Why the apron is hot again!
From fertility goddesses in ancient Crete to kitchen goddess Julia Child; phenomenal women have always had a thing for the apron. And now the simple, yet symbolically complex cover-up is back, starring on catwalks, concert stages and of course, in my latest collection! This time, the apron is all about food, fashion and feminine feminism.
The word ‘apron’ comes from the French word ‘naperon’, meaning a small tablecloth. Yet, its role in history has been anything but small! In ancient Crete, it was the costume of fertility goddesses; in Egypt, the pharaohs liked to wear theirs encrusted with jewels. In Europe during the Middle Ages, aprons were worn by tradesmen as an emblem of their trade; English barbers did their job in checkered aprons, butchers wore blue striped ones, cobblers had ‘black flag’ aprons for protection from the black wax they used. Aprons were so ubiquitous, that at some point, tradesmen were even called ‘apron men’.
And here we are now; reclaiming the kitchen, and with it, a new type of apron that combines edgy fashion with phenomenal functionality and -why not?- sex appeal. Yes, we like to get our hands dirty, but not our Miu Miu dress. Juggling many roles at work and at home, our apron -be it a flirty, floral one or a minimalist denim one with leather straps and an iPhone pocket- creates a sense of being in control. (My current favorite is a beautiful gray ‘wrap’ apron by a company called Tilit; ten dollars per apron are donated to the Bad Bitches Grant Fund for women’s culinary education). In a way, the new apron is almost like a costume. Tying it on is like Super Woman slipping into her cape: you are now ready to do some serious self-nurturing! Enjoy!
Fast-forward to the 1950s, and the apron -flowered and frilly this time- has become a symbol of domesticated femininity; think of ‘I love Lucy’s Lucille Ball baking cookies in high heels and a sassy gingham apron. To 1960s feminists, who had been raised as mother’s little (kitchen-)helpers, the apron was far from cute and innocent; it was a symbol of oppression. So, when Betty Friedan kick-started feminism’s second wave, millions of women burned their bras and threw their aprons in the trash.
“Yes, we like to get our hands dirty, but not our Miu Miu dress.”
— Marlies Dekkers
Not so tv chef and cookbook writer Julia Child; she kept wearing her apron -made of blue denim, with a towel draped over the waist ties- with professional pride and dramatic flair. This was not an emblem of imprisonment, but one of pure empowerment! Julia’s passionate promoting of cooking as a creative outlet helped shape a new generation of feminists who have the freedom to embrace domesticity on their own terms.
Happy Women’s Day

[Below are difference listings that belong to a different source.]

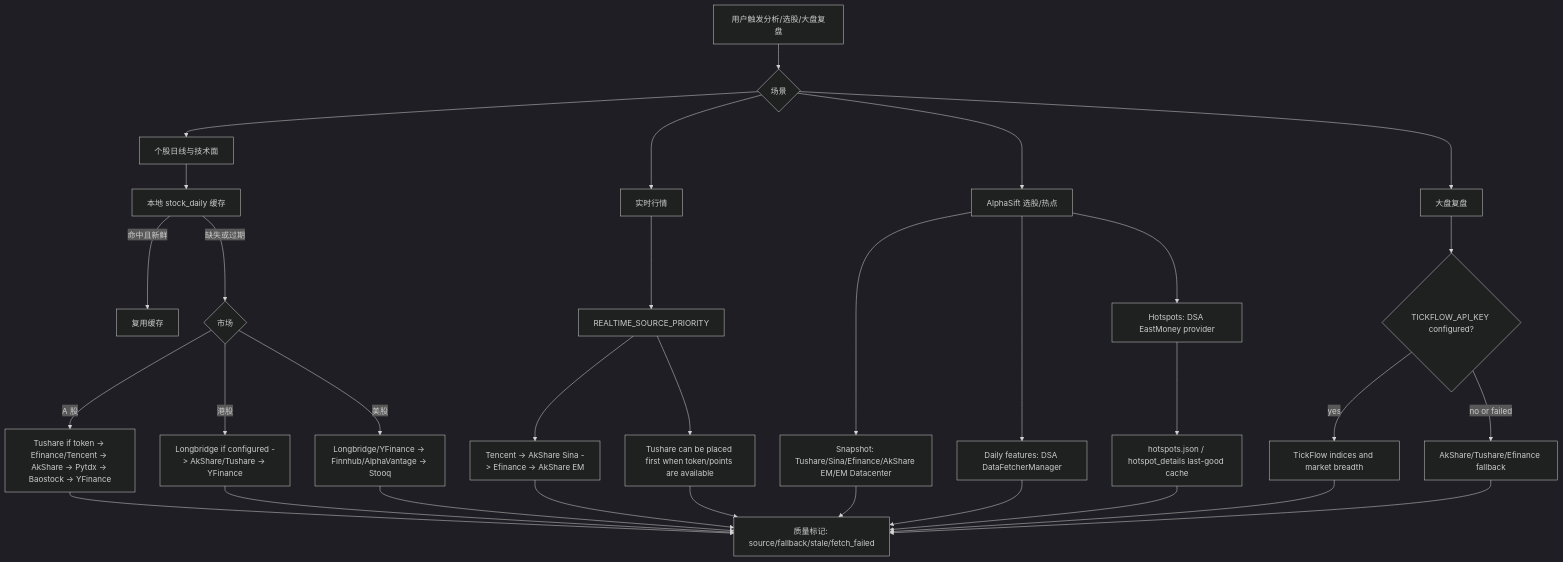
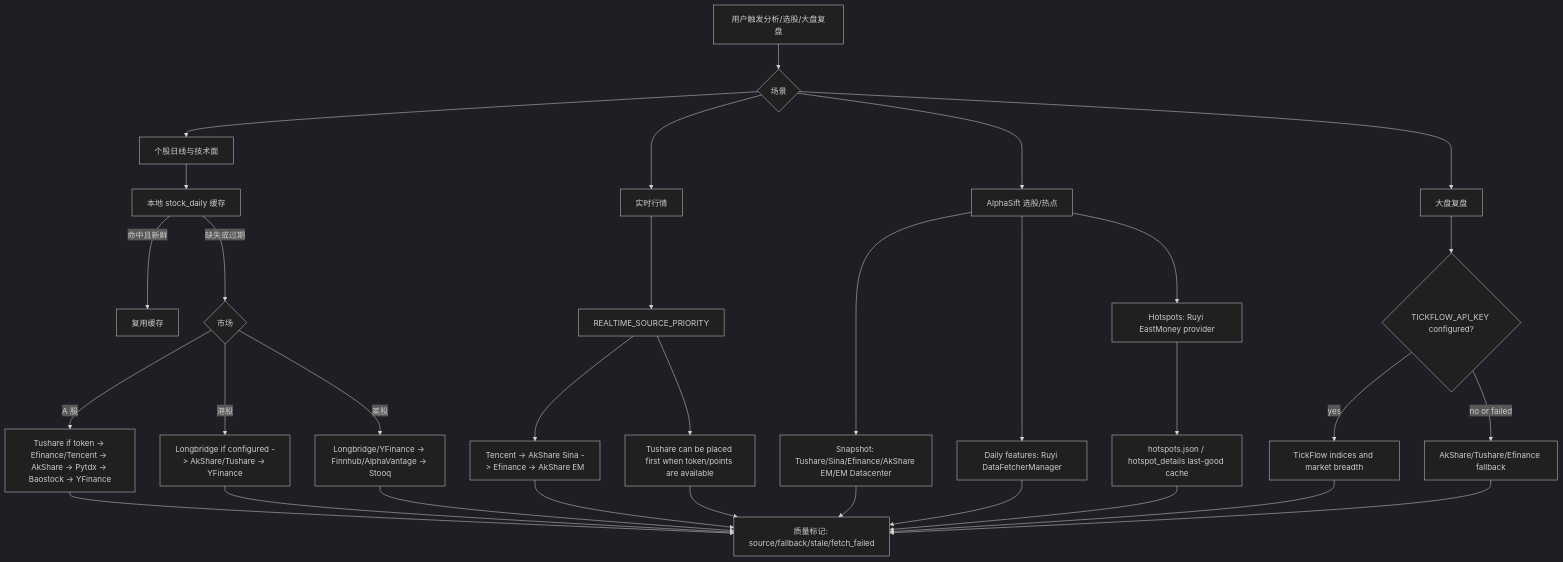
One commit to ZhangMengmeng-702/RuyiDailySelectAnalysis changed the first of 3 diagrams in docs/data-source-stability.md. Above: the diagram before and after it, drawn with Mermaid (dark theme). The commit also changed other lines of this file and 140 other files, not shown here.

````diff
--- a/docs/data-source-stability.md
+++ b/docs/data-source-stability.md
@@ -30,40 +30,40 @@
 ```mermaid
 flowchart TD
     Q[用户触发分析/选股/大盘复盘] --> S{场景}
 
     S --> D[个股日线与技术面]
     S --> R[实时行情]
     S --> A[AlphaSift 选股/热点]
     S --> M[大盘复盘]
 
     D --> C[本地 stock_daily 缓存]
     C -->|命中且新鲜| COK[复用缓存]
     C -->|缺失或过期| DM{市场}
     DM -->|A 股| CN[Tushare if token -> Efinance/Tencent -> AkShare -> Pytdx -> Baostock -> YFinance]
     DM -->|港股| HK[Longbridge if configured -> AkShare/Tushare -> YFinance]
     DM -->|美股| US[Longbridge/YFinance -> Finnhub/AlphaVantage -> Stooq]
 
     R --> RP[REALTIME_SOURCE_PRIORITY]
     RP --> RS[Tencent -> AkShare Sina -> Efinance -> AkShare EM]
     RP --> RT[Tushare can be placed first when token/points are available]
 
     A --> AS[Snapshot: Tushare/Sina/Efinance/AkShare EM/EM Datacenter]
-    A --> AD[Daily features: DSA DataFetcherManager]
-    A --> AH[Hotspots: DSA EastMoney provider]
+    A --> AD[Daily features: Ruyi DataFetcherManager]
+    A --> AH[Hotspots: Ruyi EastMoney provider]
     AH --> AC[hotspots.json / hotspot_details last-good cache]
 
     M --> TF{TICKFLOW_API_KEY configured?}
     TF -->|yes| TFM[TickFlow indices and market breadth]
     TF -->|no or failed| MF[AkShare/Tushare/Efinance fallback]
 
     CN --> QL[质量标记: source/fallback/stale/fetch_failed]
     HK --> QL
     US --> QL
     RS --> QL
     RT --> QL
     AS --> QL
     AD --> QL
     AC --> QL
     TFM --> QL
     MF --> QL
 ```
````
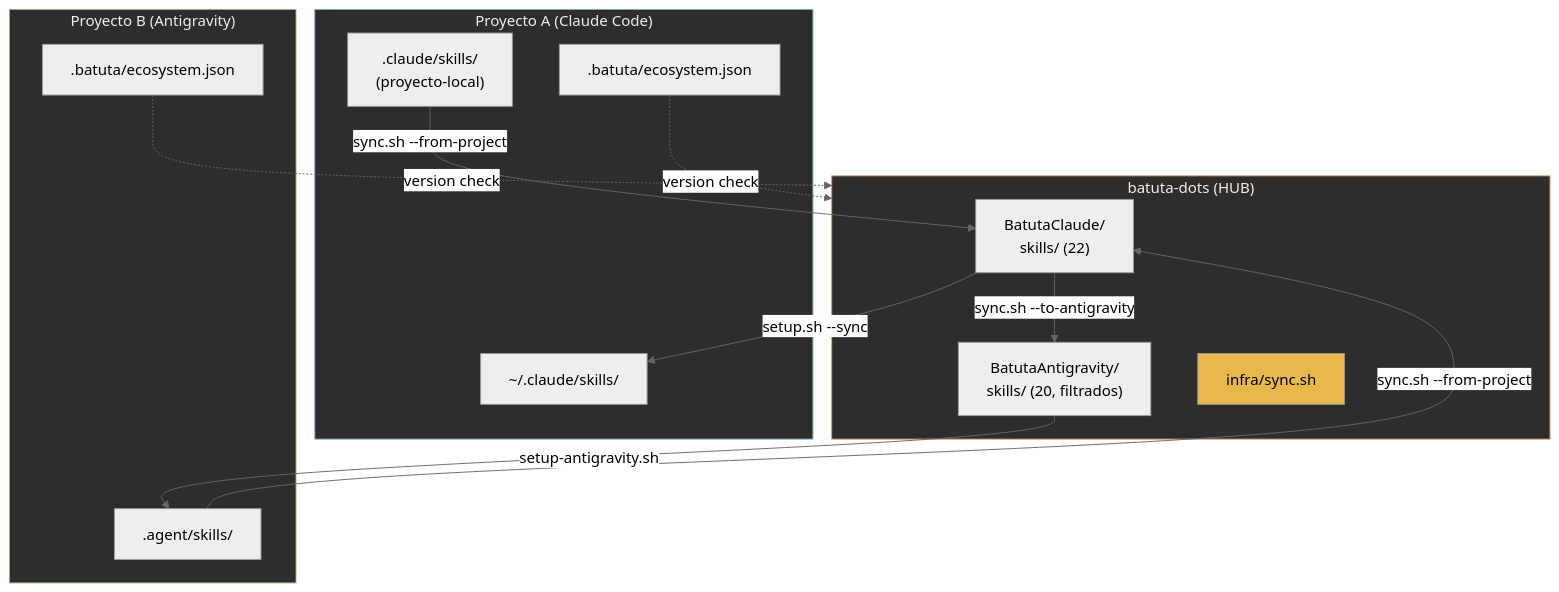
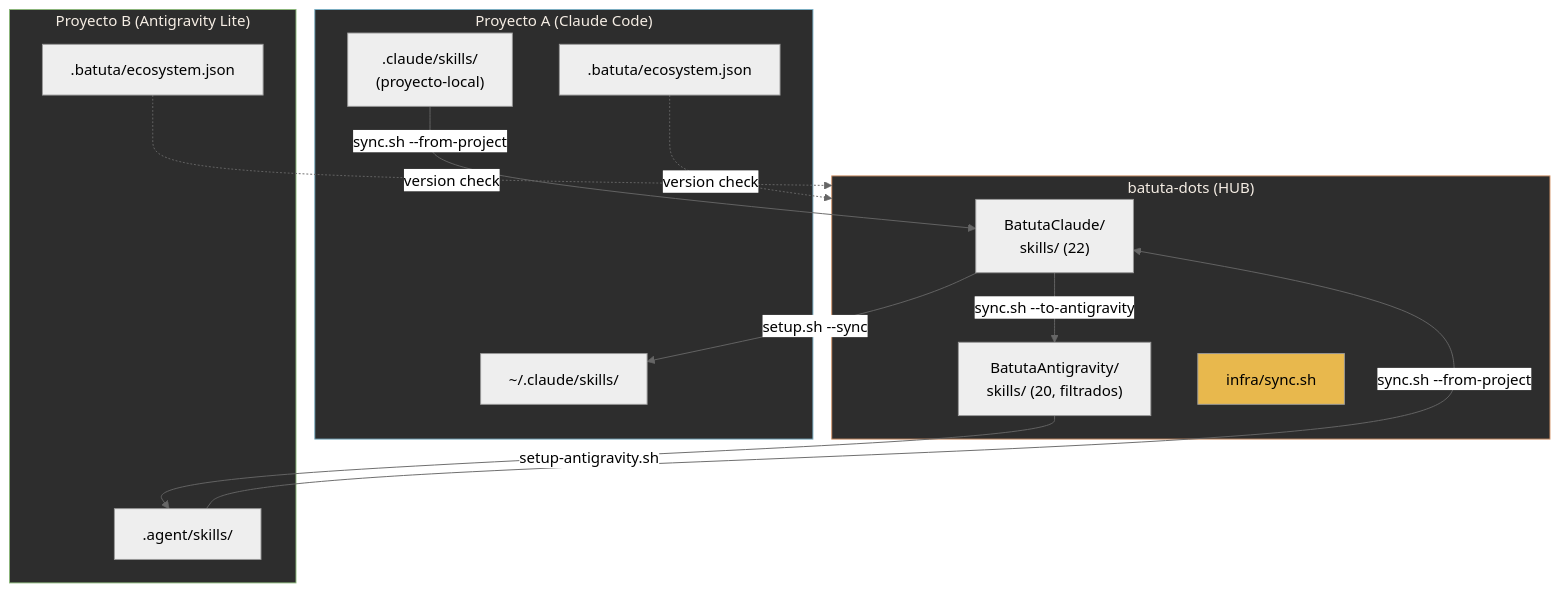
One commit to jota-batuta/batuta-dots changed diagram 22 of 23 in docs/architecture/arquitectura-diagrama.md. Above: the diagram before and after it, drawn with Mermaid (neutral theme). The commit also changed other lines of this file and 32 other files, not shown here.

First line of the commit message:
feat: Antigravity Lite, zombie cleanup, project-scoped skills (v11.2+v11.3)

````diff
--- a/docs/architecture/arquitectura-diagrama.md
+++ b/docs/architecture/arquitectura-diagrama.md
@@ -794,34 +809,34 @@
 ```mermaid
 flowchart TD
     subgraph HUB["batuta-dots (HUB)"]
         BC["BatutaClaude/<br/>skills/ (22)"]
         BA["BatutaAntigravity/<br/>skills/ (20, filtrados)"]
         SYNC["infra/sync.sh"]
     end
 
     subgraph SPOKE_CLAUDE["Proyecto A (Claude Code)"]
         PC_SKILLS["~/.claude/skills/"]
         PC_LOCAL[".claude/skills/<br/>(proyecto-local)"]
         PC_ECO[".batuta/ecosystem.json"]
     end
 
-    subgraph SPOKE_ANTIGRAVITY["Proyecto B (Antigravity)"]
+    subgraph SPOKE_ANTIGRAVITY["Proyecto B (Antigravity Lite)"]
         PA_SKILLS[".agent/skills/"]
         PA_ECO[".batuta/ecosystem.json"]
     end
 
     BC -->|"setup.sh --sync"| PC_SKILLS
     BC -->|"sync.sh --to-antigravity"| BA
     BA -->|"setup-antigravity.sh"| PA_SKILLS
 
     PC_LOCAL -->|"sync.sh --from-project"| BC
     PA_SKILLS -->|"sync.sh --from-project"| BC
 
     PC_ECO -.->|"version check"| HUB
     PA_ECO -.->|"version check"| HUB
 
     style HUB fill:#2d2d2d,stroke:#D4956A,color:#F5EDE4
     style SPOKE_CLAUDE fill:#2d2d2d,stroke:#7AAFC4,color:#F5EDE4
     style SPOKE_ANTIGRAVITY fill:#2d2d2d,stroke:#8BB87A,color:#F5EDE4
     style SYNC fill:#E8B84D,color:#000
 ```
````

Happy Women’s Day! I am extra excited about this edition, because wow, what a year it’s been for feminism! This is the year that we went global; that we showed up with our money, our bodies, our time and our voices to show the world: this is OUR time!
When I think of someone who is the embodiment of the highest level of expression, I have to think of German opera superstar Nadja Michael (47). This fearless feminine feminist is absolutely unforgettable in roles like Medea, Salomé and Lady Macbeth, performing phenomenally not just as a singer, but also a dancer and actress. How does she do it?
She started out as a contestant on the Norwegian version of ‘So You Think You Can Dance’; a few years later her debut single ‘Sunrise’ reached triple platinum status. But what makes Norwegian/Cuban star Alexandra Joner (27) such a feminine feminist icon is the fearless fun with which she expresses herself; in her singing and acting, but also in her fabulously sexy looks (often wearing marlies|dekkers, of course!). “I am fighting to make ‘sexy’ a positive thing!”
LUST for LIGHT
With her stunning staged photographs, Dutch artist Marie Cécile Thijs (1965) connects the past with the present in an intensely poetic, painterly way. Originally a lawyer, she decided more than fifteen years ago to follow her love for the camera. In just a short period of time, Marie Cécile became an internationally acclaimed artist whose works are included in the collections of museums like the Rijksmuseum Amsterdam and the Museum of Photographic Arts San Diego. She has also presented her art at TEFAF (widely regarded as the world’s pre-eminent fair of art and antiques), Art Miami and Photo Shanghai. For her signature series ‘White Collar’, Marie Cécile photographed the only surviving 17th-century pleated ruff in the world, then digitally added it to her models for an almost surreal, mesmerizing result.